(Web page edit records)
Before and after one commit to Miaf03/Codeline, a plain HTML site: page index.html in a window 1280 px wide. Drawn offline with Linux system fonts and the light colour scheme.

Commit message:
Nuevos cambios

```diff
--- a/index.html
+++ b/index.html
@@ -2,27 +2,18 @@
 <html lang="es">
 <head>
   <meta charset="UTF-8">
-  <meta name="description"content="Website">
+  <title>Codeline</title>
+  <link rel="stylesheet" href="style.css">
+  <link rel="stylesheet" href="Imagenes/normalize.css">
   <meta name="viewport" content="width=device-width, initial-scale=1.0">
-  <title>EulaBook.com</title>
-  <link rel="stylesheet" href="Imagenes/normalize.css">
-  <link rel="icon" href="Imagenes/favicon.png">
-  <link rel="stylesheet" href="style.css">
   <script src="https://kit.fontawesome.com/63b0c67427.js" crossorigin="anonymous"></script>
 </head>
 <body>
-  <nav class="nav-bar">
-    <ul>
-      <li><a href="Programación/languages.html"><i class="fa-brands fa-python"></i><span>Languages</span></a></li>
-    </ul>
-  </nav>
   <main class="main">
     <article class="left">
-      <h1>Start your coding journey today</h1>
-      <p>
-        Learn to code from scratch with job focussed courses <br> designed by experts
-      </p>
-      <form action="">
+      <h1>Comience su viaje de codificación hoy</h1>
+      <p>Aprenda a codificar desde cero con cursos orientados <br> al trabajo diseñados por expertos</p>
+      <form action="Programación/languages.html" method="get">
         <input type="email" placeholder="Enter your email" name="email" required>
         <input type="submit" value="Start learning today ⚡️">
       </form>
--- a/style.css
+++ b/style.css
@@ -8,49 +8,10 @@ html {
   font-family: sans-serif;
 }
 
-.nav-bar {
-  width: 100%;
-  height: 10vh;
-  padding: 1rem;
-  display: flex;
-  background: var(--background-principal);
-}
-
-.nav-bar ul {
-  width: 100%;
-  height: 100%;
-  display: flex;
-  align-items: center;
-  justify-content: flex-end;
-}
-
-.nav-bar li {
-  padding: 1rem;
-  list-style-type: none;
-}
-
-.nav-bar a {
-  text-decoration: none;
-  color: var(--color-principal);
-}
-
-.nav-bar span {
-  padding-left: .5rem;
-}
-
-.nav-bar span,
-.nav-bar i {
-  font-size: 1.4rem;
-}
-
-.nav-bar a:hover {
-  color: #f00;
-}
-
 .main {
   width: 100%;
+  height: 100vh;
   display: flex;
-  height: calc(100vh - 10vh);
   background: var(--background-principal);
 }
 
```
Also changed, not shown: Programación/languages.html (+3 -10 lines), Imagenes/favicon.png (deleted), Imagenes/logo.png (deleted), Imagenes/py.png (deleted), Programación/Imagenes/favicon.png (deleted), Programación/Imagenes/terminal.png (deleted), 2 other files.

◆ WHAT IS NEEDED
Filter the entries down to the lines containing "height". Copy each of those lines.

◆ RESPONSE BELOW
-  height: 10vh;
-  height: 100%;
+  height: 100vh;
-  height: calc(100vh - 10vh);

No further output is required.